The administration of macrophage-targeted glucocerebrosidase is required at regular intervals throughout an individual's lifetime. As such, the enzyme is an effective therapy, rather than a cure.

In August 2010 a second enzyme replacement therapy, Vpriv (velaglucerase alfa) was licensed for Type 1 Gaucher disease, manufactured by Shire Human Genetics.

In May 2012, the FDA licensed a third enzyme replacement therapy, Elelyso (Taliglucerase alfa) for Type 1 Gaucher disease. This ERT is only available to patients in the United States, an application for a licence in Europe has been submitted to the European Medicines Agency (EMA) and is still awaiting a decison.

Currently enzyme replacement therapy is being used to treat around 10,000 Gaucher sufferers worldwide.

 
 Substrate Reduction Therapy (Zavesca)

The alternative treatment for Gaucher is known as substrate reduction therapy, currently in the form of miglustat (Zavesca®). Miglustat is an oral treatment taken in tablet form, usually three times a day. Miglustat works in a totally different way to ERT as it reduces the rate at which the glucosylceramide is made, thereby slowing down the swelling of the Gaucher cells.
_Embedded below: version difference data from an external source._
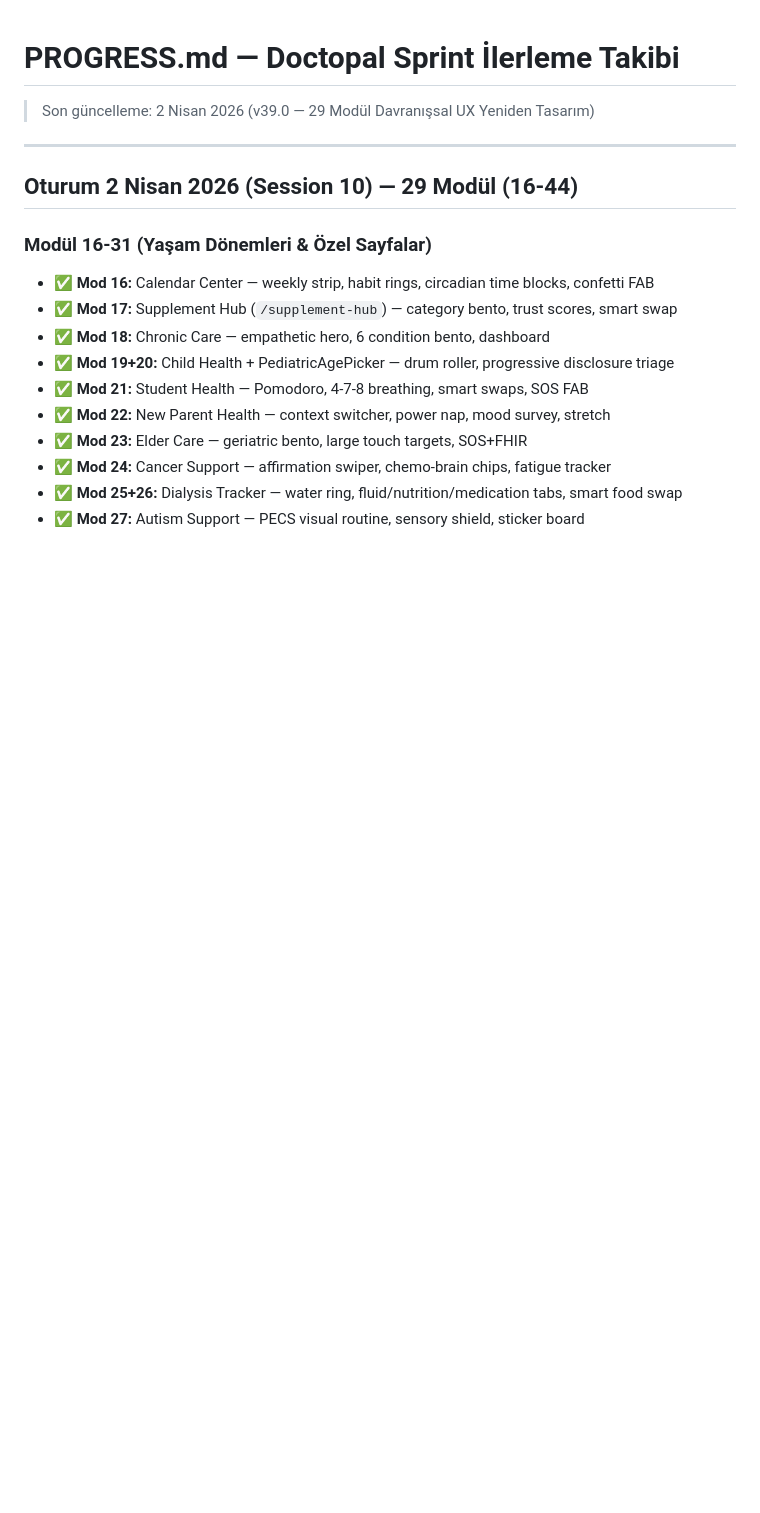
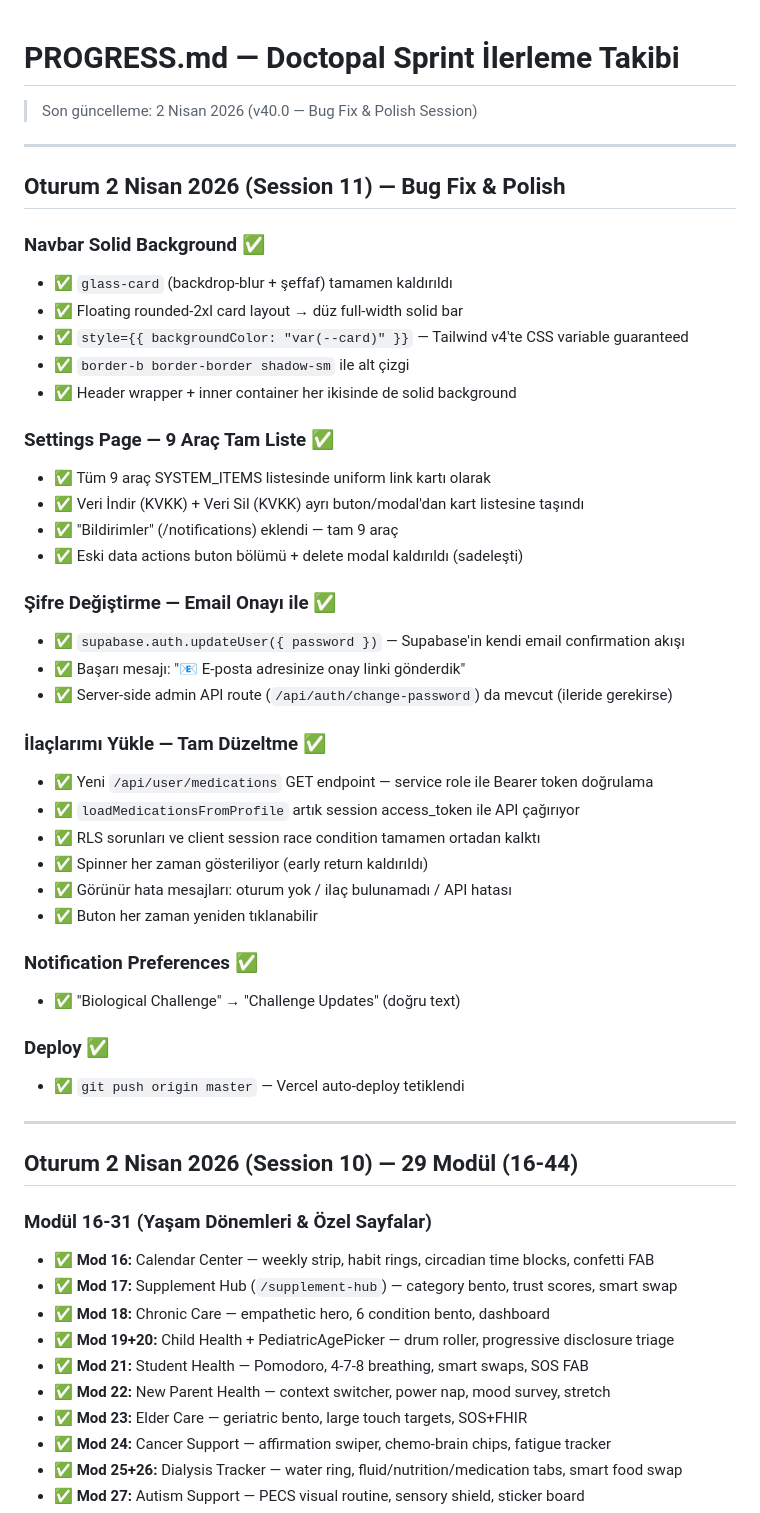
Before and after one commit to PhytoTherapyAI/phytotherapy-ai, a Markdown page: PROGRESS.md, the part around the change. Drawn GitHub-style; blank space fills up the shorter version.

Commit message:
docs: update CLAUDE.md v40.0 and PROGRESS.md session 11
Co-Authored-By: Claude Sonnet 4.6 <noreply@anthropic.com>

```diff
--- a/PROGRESS.md
+++ b/PROGRESS.md
@@ -1,6 +1,42 @@
 # PROGRESS.md — Doctopal Sprint İlerleme Takibi
 
-> Son güncelleme: 2 Nisan 2026 (v39.0 — 29 Modül Davranışsal UX Yeniden Tasarım)
+> Son güncelleme: 2 Nisan 2026 (v40.0 — Bug Fix & Polish Session)
+
+---
+
+## Oturum 2 Nisan 2026 (Session 11) — Bug Fix & Polish
+
+### Navbar Solid Background ✅
+- ✅ `glass-card` (backdrop-blur + şeffaf) tamamen kaldırıldı
+- ✅ Floating rounded-2xl card layout → düz full-width solid bar
+- ✅ `style={{ backgroundColor: "var(--card)" }}` — Tailwind v4'te CSS variable guaranteed
+- ✅ `border-b border-border shadow-sm` ile alt çizgi
+- ✅ Header wrapper + inner container her ikisinde de solid background
+
+### Settings Page — 9 Araç Tam Liste ✅
+- ✅ Tüm 9 araç SYSTEM_ITEMS listesinde uniform link kartı olarak
+- ✅ Veri İndir (KVKK) + Veri Sil (KVKK) ayrı buton/modal'dan kart listesine taşındı
+- ✅ "Bildirimler" (/notifications) eklendi — tam 9 araç
+- ✅ Eski data actions buton bölümü + delete modal kaldırıldı (sadeleşti)
+
+### Şifre Değiştirme — Email Onayı ile ✅
+- ✅ `supabase.auth.updateUser({ password })` — Supabase'in kendi email confirmation akışı
+- ✅ Başarı mesajı: "📧 E-posta adresinize onay linki gönderdik"
+- ✅ Server-side admin API route (`/api/auth/change-password`) da mevcut (ileride gerekirse)
+
+### İlaçlarımı Yükle — Tam Düzeltme ✅
+- ✅ Yeni `/api/user/medications` GET endpoint — service role ile Bearer token doğrulama
+- ✅ `loadMedicationsFromProfile` artık session access_token ile API çağırıyor
+- ✅ RLS sorunları ve client session race condition tamamen ortadan kalktı
+- ✅ Spinner her zaman gösteriliyor (early return kaldırıldı)
+- ✅ Görünür hata mesajları: oturum yok / ilaç bulunamadı / API hatası
+- ✅ Buton her zaman yeniden tıklanabilir
+
+### Notification Preferences ✅
+- ✅ "Biological Challenge" → "Challenge Updates" (doğru text)
+
+### Deploy ✅
+- ✅ `git push origin master` — Vercel auto-deploy tetiklendi
 
 ---
 
```
Also changed, not shown: CLAUDE.md (+9 -2 lines).
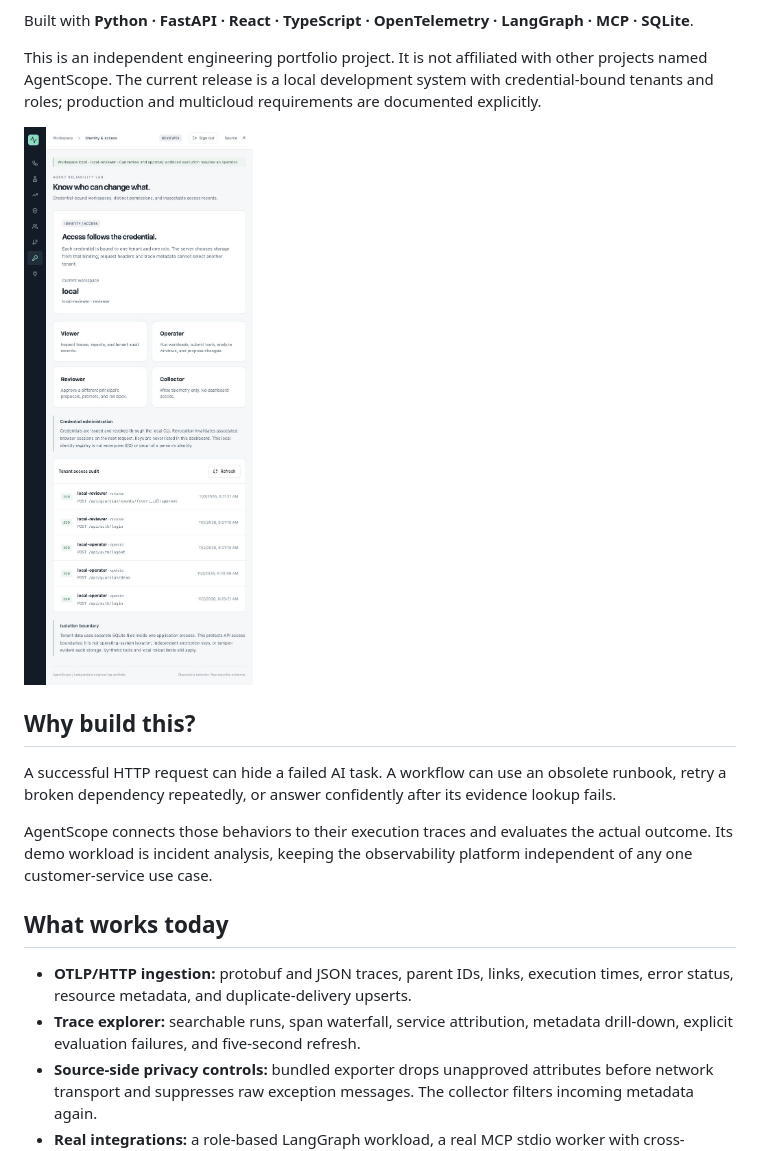
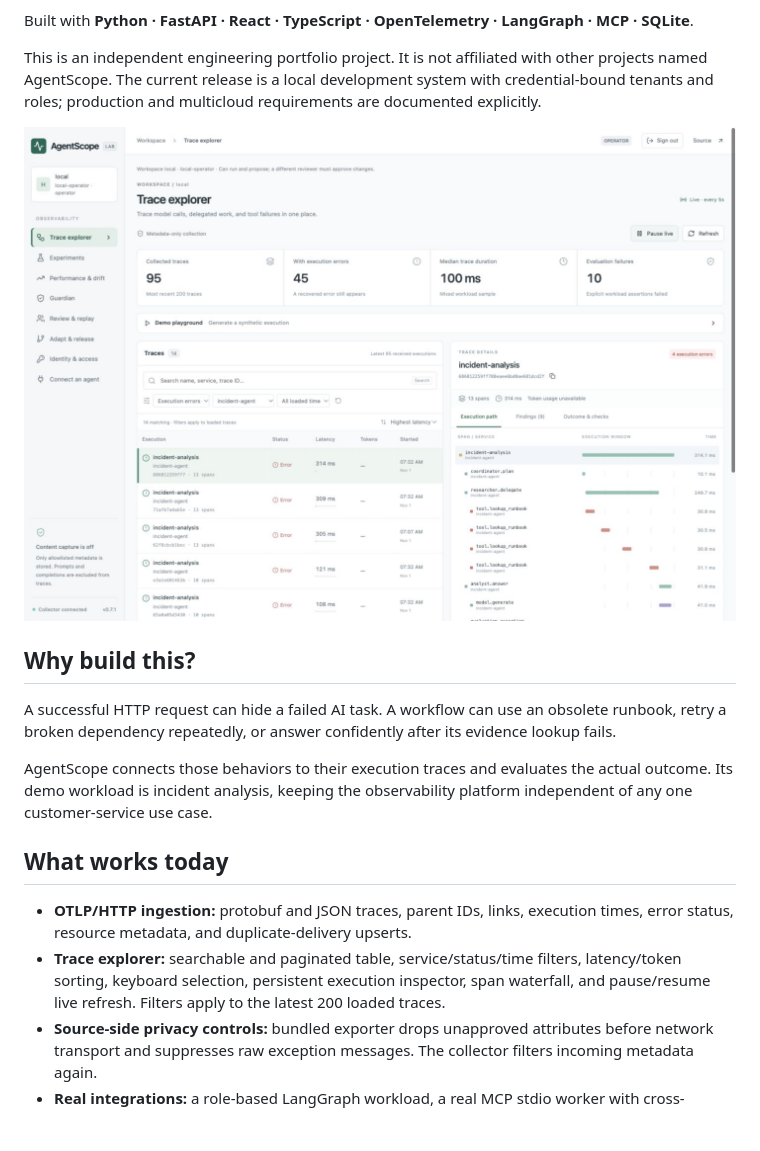
Before and after one commit to Harsh-Dhingra/agentscope, a Markdown page: README.md, the part around the change. Drawn GitHub-style; pictures changed too: docs/screenshots/workspace.jpg (added); blank space fills up the shorter version.

Commit message:
Redesign observability workspace with trace table and persistent inspector

```diff
--- a/README.md
+++ b/README.md
@@ -10,7 +10,7 @@ Built with **Python · FastAPI · React · TypeScript · OpenTelemetry · LangGr
 
 This is an independent engineering portfolio project. It is not affiliated with other projects named AgentScope. The current release is a local development system with credential-bound tenants and roles; production and multicloud requirements are documented explicitly.
 
-![AgentScope tenant identity and access audit](docs/screenshots/access.jpg)
+![AgentScope investigation workspace with trace table and execution inspector](docs/screenshots/workspace.jpg)
 
 ## Why build this?
 
@@ -21,7 +21,7 @@ AgentScope connects those behaviors to their execution traces and evaluates the
 ## What works today
 
 - **OTLP/HTTP ingestion:** protobuf and JSON traces, parent IDs, links, execution times, error status, resource metadata, and duplicate-delivery upserts.
-- **Trace explorer:** searchable runs, span waterfall, service attribution, metadata drill-down, explicit evaluation failures, and five-second refresh.
+- **Trace explorer:** searchable and paginated table, service/status/time filters, latency/token sorting, keyboard selection, persistent execution inspector, span waterfall, and pause/resume live refresh. Filters apply to the latest 200 loaded traces.
 - **Source-side privacy controls:** bundled exporter drops unapproved attributes before network transport and suppresses raw exception messages. The collector filters incoming metadata again.
 - **Real integrations:** a role-based LangGraph workload, a real MCP stdio worker with cross-process W3C trace propagation, and local Ollama inference with model-reported token counts.
 - **Failure diagnosis:** failed steps, stale-evidence metadata, repeated calls, failed explicit assertions, and missing parent spans.
```
Also changed, not shown: CHANGELOG.md (+7 -0 lines), docs/validation.md (+2 -0 lines), 8 other files.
It aims to reduce the amount of  undigested glucosylceramide to a level that can be cleared naturally by the body, despite its reduced ability to do so. Doctors can currently prescribe miglustat tablets for adults with mild or moderate Type 1 Gaucher if the patients are unsuitable for ERT treatment. This means people with Type 1 Gaucher who are unable or unwilling to have ERT. For example, an individual may not want to have infusions due to a fear of needles or because they do not have easily accessible veins, which leads them to have persistent difficulties with infusions. However, it can also be because they travel frequently with their job and find it difficult to fit regular infusions into their schedule. Miglustat can be taken by both newly diagnosed patients and patients who have previously been on ERT for a long time.

 
 There are several clinical trials currently being undertaken in patients with Gaucher disease, see Research Section for further information.